134References: AKTA :, Z. and Altan Aldan (2013). Türkiye's Import Surveillance and Overinvoicing. Central Bank. Working Paper Axelsen, Dan and Jochem Rossel (2012). Waterhouse Coopers Consulting Middle East Transfer Pricing Prices. HTTP: Bernards, A., Jensen, B. and Peter K. Schott (2006).Transfer Pricing of US Multinational Firms.Yale University Research Papers.Boyrie, M., Pak S. and John Zdanowicz (2005) Swiss Money Laundering Law Affects on capital flow caused by abnormal prices in international trade.) (2008) Trade-based money laundering. For the best way to trade money-based money laundering. Financial Action Task Force (FATF) (2006). Trade-based money laundering ML_ PDF Price Water Cooper (2013).Turkey International Transfer Pricing Summary.Reuters, P. Edwin M. Truman (2004) Pursuing Dirty Money: The Battle of the European Commission Institute for International Economics (2012).Third Money Laundering Report Sullivan, Clare and Evan Smith (2013).Trade-Based Money Laundering: Risk and Regulatory Action.Australian Crime Institute.Australian Government Research and Public Policy AIC Report: FD9D9029A7%7DRPP115.PDF Money Laundering Threat Assessment Task Force (2005 ).US Money Laundering Threat Assessment US Money Laundering Policy (2012) Challenging Conventional Wisdom in US Anti-Money Laundering Article-2044.pdf Price Waterhouse Coopers Consulting Consulting (2013) Official Journalism of the Turkish European Community (2001) June 26 in 2001, Money Laundering, Identification, Tracking, Frozen, Seizure and Forfeiture Tool and Criminal Proceeds. Y, Lmaz, Sacit (2006). Money Laundering and Turkey. Undisclosed Paper Payment. USA (2012) Money Laundering. Free Report ( 2012).Yahya Demirel Hayatını Kaybetti

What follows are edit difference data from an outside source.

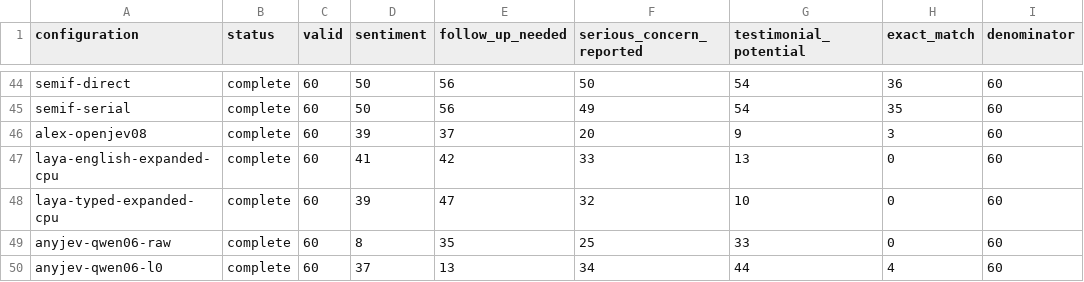
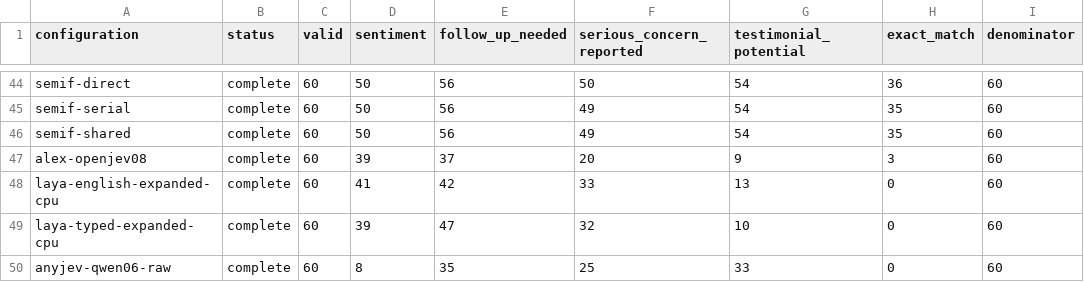
Before and after one commit to adambkovacs/candidate-experience-benchmark, a CSV file: results/comparison/judgment-counts.csv, drawn as a sheet; only a part is shown, gaps mark what is left out; the shorter side is filled out with more unchanged rows.

Commit message:
Publish SemIf shared-prefix results and cross-mode prompt parity

```diff
--- a/results/comparison/judgment-counts.csv
+++ b/results/comparison/judgment-counts.csv
@@ -45,2 +45,3 @@ semif-direct,complete,60,50,56,50,54,36,60
 semif-serial,complete,60,50,56,49,54,35,60
+semif-shared,complete,60,50,56,49,54,35,60
 alex-openjev08,complete,60,39,37,20,9,3,60
```
Also changed, not shown: 13 other files.
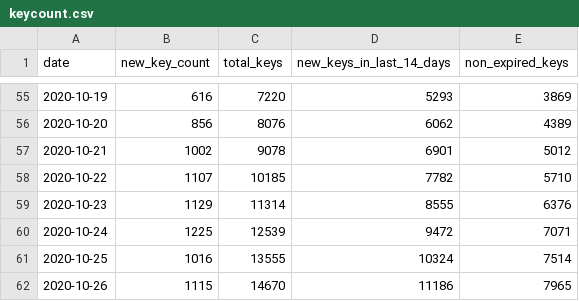
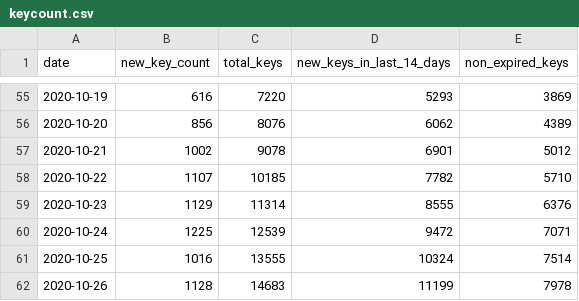
Before and after one commit to sledilnik/cwa-scrape, a CSV file: data/SI/keycount.csv, drawn as a sheet; only a part is shown, gaps mark what is left out.

```diff
--- a/data/SI/keycount.csv
+++ b/data/SI/keycount.csv
@@ -61,2 +61,2 @@ date,new_key_count,total_keys,new_keys_in_last_14_days,non_expired_keys
 2020-10-25,1016,13555,10324,7514
-2020-10-26,1115,14670,11186,7965
+2020-10-26,1128,14683,11199,7978
```
Also changed, not shown: 4 other files.
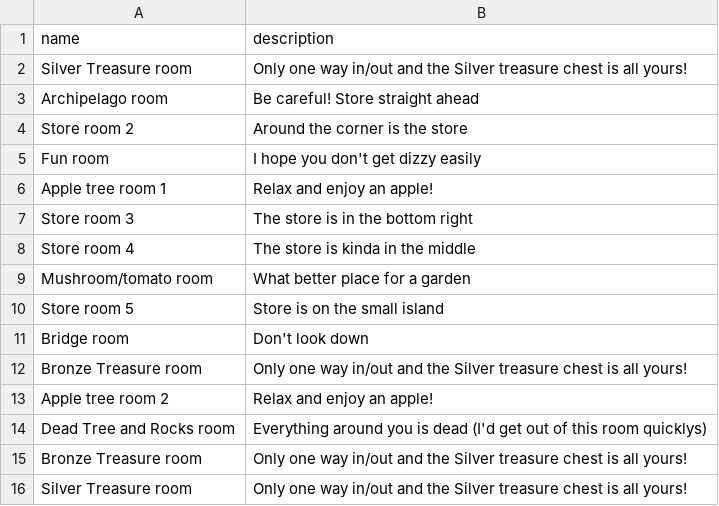
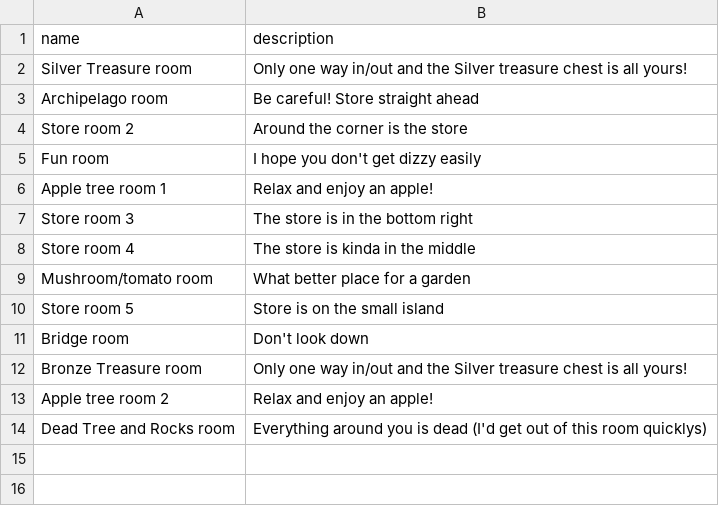
Before and after one commit to samuelhepner/CS-Build-Week-1-Flask, a CSV file: room-info.csv, drawn as a sheet; the diff names each change by its address in the sheet, - before the commit and + after, or states it on an @@ line.

```diff
--- a/room-info.csv
+++ b/room-info.csv
-row 15: Bronze Treasure room | Only one way in/out and the Silver treasure chest is all yours!
-row 16: Silver Treasure room | Only one way in/out and the Silver treasure chest is all yours!
```
Also changed, not shown: 2 other files.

135Financial and investment aspects of Georgian economic stability at the time of the crisis of Malkhaz Bakradze, doctoral candidate, Grigol Robakidze University, Georgia's Abstract Global Economic Crisis derived from the financial crisis, when banks and financial institutions have taken over unjustifiably high risks and huge bonuses for high profits.The author of this sentence is the president of the United States Obama.In Georgia, as well as in the world, the global financial crisis mainly influenced the financial sector and became the basis for deep changes.The analysis of the results of the multi -year struggle with the financial crisis reveals several fundamental defects in the existing international regulatory framework and the practices of risk management that may affect any jurisdiction and banking system.The Basel III document issued by the Basel Committee on December 16, 2010 should resolve these flaws.The financial crisis also worsened the uncertain decline in the ratio of indebtedness and the existence of close relations between institutions.The dynamics of pro -cellular and systemic risks, as well as specific risks specific to banks, suggests the need to look at aggregate risks for the banking and financial sector as a whole.Disagreement on how to deal with risk has become a source of a global crisis.The G20 will begin to use a new frame in 2013 and will gradually implement it to and inclusive.Despite the transitional provisions, the implementation of Basel III is still a very difficult task.According to McKinsey & Company publication.Basel III will have a great impact on the European banking industry.Keywords: investments, banking, crisis, capital, growth.An introduction to the global economic crisis can lead to economic development and improvement of people's life standards, which in turn leads to improvement of the social standard.In combination with an unstable domestic and foreign policy situation, it is difficult to evaluate the investment environment of the country and improve roads, but it is necessary for traffic analysis and some possible reference directions.The government is actively trying to convince the international community into itself, especially the stability of the economy and its attractiveness as investments, but major demographic changes have not been able to achieve so far.On the contrary, a lot is invested.Almost all politicians on the ground or inappropriate users of the term (especially during campaigns) realize that you cannot survive without investing in Georgian production, which can increase employment, but not through socioeconomic and political stability.At the same time, foreign investors are mainly engaged in an investment environment determined by an independent expertis of investment efficiency.In accordance with global trends, Georgia economy developed in 2008 in two different stages.The growth of direct foreign investments (FDI) and financial activities remained high in the first half of 2008, but the real gross domestic product (GDP) fell by 3.2 percent in the second half of 2008, compared to 125.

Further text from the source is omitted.